How to Be an Antiracist, by Ibram X. Kendi
Caste: The Origins of Our Discontents, by Isabell Wilkinson
Stony the Road: Reconstruction, White Supremacy, and the Rise of Jim Crow, by Henry Louis Gates Jr.
Grant, by Ron Chernow
Roots of Division: Uncovering What Lies Beneath America's Racial Divide, by Curtis Chesney
Dr. Darin J. Waters's Presentation to our Rotary Club
To watch a recording of the September 17, 2020 presentation click here.
Several of you have asked me for resources mentioned in his program. Attached you will find a copy of his essay. Click here to be directed to his radio show website; a full list of past episodes can be found there. Click here to be directed to his personal website, where you can find more resources, including links to his writing. Click here for more information about his upcoming conference, African-Americans in Western North Carolina and Southern Appalachia.
Among the books he recommended were:
Democracy in America, Alexis de Tocqueville
Black Reconstruction in America, 1860-1880 and The Souls of Black Folk, W.E. DuBois (and other assorted essays by the author)
Mirror to America, John Hope Franklin
Reconstruction's Ragged Edge, Steve Nash
Legacies of the Civil War, Robert Penn Warren
And he highly recommends The Atlantic magazine
I will close with the quote he ended with, John B. Gordon's Response to Robert Shaw, head of the United Confederate Veterans. of the GRA, in 1900:
“When he tells me and my Southern comrades that teaching our children that the cause for which we fought and our comrades died is all wrong, I must earnestly protest. In the name of the future manhood of the South I protest. What are we to teach them? If we cannot teach them that their fathers were right, it follows that these Southern children must be taught that they were wrong. I never will be ready to have my children taught that I was ever wrong, or that the cause of my people was unjust and unholy. Oh my friends, you were right, but we were right too.”
Potential Local Projects for Future Partnership
- Delta House - across the street from Asheville Middle School. African American conceived, supported, and run. It's an after-school program for AA or other kids. Do homework with tutors first, then do art or play in an award-winning band second. Great program needing lots of help.
- Children First/Communities in Schools - Hq in United Way bldg. They have an afternoon school program in the projects.
- YWCA - French Broad Ave. Long history of African-American centric support.
- Salvation Army Boys and Girls Club of Asheville - 750 Haywood Ave, W. Asheville. Numerous programs for AA kids.
- My Daddy/Sistah Taught Me That - Asheville Mall. Keynon Lake is now full-time. After school programs for teens from the projects. Really impressive. Drawback is that Keynon says white males trying to help need to sit in sessions for six months before kids will engage them.
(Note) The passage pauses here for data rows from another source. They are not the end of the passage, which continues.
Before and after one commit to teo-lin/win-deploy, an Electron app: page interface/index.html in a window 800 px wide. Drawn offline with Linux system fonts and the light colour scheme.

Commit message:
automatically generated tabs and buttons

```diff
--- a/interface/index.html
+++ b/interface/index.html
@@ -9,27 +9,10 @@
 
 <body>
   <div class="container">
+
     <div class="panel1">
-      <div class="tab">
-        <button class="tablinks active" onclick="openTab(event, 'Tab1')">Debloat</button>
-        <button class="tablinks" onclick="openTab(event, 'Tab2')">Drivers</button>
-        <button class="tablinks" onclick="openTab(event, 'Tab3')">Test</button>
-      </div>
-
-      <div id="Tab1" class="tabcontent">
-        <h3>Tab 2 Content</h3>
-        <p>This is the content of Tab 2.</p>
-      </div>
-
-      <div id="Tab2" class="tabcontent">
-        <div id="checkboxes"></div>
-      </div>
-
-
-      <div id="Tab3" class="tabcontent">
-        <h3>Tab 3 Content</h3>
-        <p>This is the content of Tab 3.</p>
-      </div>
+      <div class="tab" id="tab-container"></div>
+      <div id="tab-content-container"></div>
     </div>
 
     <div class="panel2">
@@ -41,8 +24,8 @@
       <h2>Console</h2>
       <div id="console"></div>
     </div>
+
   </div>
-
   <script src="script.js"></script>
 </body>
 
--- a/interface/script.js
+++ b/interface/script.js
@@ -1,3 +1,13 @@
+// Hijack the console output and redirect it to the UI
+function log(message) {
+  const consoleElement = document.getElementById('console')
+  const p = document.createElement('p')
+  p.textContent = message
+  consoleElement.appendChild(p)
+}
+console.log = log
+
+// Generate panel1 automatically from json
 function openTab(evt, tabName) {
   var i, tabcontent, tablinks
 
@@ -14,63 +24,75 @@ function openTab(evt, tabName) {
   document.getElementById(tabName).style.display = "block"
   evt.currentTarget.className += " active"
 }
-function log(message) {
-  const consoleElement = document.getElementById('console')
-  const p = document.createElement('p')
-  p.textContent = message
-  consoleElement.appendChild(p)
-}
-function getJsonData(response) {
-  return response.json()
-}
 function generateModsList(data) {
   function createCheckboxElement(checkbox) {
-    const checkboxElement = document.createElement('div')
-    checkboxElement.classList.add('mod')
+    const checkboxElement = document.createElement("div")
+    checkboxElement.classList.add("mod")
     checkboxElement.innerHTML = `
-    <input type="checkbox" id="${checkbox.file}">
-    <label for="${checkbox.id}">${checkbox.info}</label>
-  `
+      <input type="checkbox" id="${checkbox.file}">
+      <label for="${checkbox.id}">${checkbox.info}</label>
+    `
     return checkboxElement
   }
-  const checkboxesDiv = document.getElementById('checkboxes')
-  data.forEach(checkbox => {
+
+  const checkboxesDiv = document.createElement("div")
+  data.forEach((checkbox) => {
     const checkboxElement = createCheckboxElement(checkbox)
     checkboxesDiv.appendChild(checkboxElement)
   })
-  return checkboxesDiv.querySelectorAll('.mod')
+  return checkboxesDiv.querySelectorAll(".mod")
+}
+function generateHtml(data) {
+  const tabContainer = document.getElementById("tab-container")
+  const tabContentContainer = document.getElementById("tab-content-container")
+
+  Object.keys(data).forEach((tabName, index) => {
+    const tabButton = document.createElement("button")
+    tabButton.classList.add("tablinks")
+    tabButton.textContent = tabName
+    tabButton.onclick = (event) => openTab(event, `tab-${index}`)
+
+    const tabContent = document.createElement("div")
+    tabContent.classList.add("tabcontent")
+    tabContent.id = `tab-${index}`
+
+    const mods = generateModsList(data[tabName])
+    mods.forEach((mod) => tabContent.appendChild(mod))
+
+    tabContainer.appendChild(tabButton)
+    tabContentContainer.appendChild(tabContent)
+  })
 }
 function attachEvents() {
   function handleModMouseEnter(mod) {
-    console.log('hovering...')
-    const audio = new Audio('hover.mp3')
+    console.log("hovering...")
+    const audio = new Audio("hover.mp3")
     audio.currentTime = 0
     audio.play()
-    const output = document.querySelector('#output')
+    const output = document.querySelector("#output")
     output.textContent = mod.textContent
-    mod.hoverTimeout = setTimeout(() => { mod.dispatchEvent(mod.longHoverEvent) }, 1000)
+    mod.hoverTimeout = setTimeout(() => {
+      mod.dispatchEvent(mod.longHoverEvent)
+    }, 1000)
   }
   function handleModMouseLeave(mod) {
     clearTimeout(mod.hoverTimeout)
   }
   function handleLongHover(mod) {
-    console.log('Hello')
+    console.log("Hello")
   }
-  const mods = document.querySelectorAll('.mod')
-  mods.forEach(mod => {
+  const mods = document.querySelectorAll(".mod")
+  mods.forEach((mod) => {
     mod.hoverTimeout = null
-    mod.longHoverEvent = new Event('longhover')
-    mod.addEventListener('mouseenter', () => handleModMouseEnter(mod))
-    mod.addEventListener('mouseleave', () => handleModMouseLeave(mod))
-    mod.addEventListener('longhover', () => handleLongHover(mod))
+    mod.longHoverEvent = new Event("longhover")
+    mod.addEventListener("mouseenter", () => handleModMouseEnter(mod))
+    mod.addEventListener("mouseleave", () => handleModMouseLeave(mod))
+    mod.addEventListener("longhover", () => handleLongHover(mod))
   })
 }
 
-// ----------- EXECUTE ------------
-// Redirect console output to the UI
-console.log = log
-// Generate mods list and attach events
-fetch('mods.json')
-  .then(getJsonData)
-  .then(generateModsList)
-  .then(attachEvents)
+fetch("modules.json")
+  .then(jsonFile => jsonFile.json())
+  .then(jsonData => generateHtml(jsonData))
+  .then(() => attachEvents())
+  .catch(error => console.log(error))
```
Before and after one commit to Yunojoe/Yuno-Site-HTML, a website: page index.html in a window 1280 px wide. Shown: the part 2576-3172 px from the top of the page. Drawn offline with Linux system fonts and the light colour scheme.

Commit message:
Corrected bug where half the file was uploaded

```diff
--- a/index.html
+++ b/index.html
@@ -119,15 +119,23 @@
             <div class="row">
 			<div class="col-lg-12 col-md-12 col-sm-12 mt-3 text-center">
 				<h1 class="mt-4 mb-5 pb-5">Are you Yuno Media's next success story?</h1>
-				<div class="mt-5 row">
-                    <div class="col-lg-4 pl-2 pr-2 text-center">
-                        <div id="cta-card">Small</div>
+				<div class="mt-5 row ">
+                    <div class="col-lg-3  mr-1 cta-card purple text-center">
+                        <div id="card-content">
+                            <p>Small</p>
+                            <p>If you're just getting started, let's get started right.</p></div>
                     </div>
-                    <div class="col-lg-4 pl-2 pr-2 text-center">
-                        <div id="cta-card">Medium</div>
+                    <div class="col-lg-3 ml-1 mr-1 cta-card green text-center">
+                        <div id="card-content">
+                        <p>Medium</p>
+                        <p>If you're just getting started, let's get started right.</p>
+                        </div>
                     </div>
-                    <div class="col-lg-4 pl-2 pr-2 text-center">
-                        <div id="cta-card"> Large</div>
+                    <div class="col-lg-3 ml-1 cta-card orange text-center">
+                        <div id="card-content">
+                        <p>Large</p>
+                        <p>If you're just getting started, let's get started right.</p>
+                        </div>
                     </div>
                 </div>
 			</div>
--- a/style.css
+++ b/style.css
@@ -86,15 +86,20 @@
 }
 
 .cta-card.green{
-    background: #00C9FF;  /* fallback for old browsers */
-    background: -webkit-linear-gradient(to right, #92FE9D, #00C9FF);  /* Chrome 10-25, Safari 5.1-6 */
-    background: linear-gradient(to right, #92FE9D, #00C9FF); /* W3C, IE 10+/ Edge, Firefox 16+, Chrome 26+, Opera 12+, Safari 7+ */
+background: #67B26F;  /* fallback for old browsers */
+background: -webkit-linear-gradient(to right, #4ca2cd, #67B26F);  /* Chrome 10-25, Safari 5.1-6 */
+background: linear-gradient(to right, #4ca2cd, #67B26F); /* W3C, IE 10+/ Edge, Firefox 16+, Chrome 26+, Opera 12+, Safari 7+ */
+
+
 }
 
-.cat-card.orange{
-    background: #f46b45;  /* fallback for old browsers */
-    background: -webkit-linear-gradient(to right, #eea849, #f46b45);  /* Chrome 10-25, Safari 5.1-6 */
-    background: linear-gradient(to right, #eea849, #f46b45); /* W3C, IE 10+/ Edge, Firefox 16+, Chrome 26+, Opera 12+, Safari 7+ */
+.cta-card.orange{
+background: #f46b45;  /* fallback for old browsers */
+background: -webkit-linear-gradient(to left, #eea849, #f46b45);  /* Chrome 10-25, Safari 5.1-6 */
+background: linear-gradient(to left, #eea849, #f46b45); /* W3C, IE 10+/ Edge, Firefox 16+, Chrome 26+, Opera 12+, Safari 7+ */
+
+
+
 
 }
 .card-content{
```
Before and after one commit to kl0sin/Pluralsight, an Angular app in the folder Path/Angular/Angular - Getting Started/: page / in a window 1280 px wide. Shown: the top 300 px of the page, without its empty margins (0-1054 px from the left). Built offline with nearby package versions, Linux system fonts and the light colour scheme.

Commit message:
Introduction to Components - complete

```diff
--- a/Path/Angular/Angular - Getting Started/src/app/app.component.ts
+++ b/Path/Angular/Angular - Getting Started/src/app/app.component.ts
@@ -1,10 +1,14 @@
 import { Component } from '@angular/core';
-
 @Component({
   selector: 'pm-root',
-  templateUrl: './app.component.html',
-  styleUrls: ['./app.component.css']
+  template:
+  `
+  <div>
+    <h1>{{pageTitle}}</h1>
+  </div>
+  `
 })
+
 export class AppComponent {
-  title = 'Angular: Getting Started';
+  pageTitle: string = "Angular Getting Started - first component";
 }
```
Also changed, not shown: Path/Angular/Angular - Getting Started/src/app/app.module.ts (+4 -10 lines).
- Open Doors of Asheville - 290 Haywood Road, Suite 204. Jen Ramming's program to take underserved kids and give them the advantages of a typical white, middle class family.
- Read2Succeed - Pisgah Housing Complex. Goal is to bring project kids up to 3rd grade competency.
- Asheville PEAK Academy - PEAK Academy believes all children can achieve at high levels, regardless of race or socioeconomic status when provided a rigorous, culturally relevant curriculum and held to high academic and behavioral standards.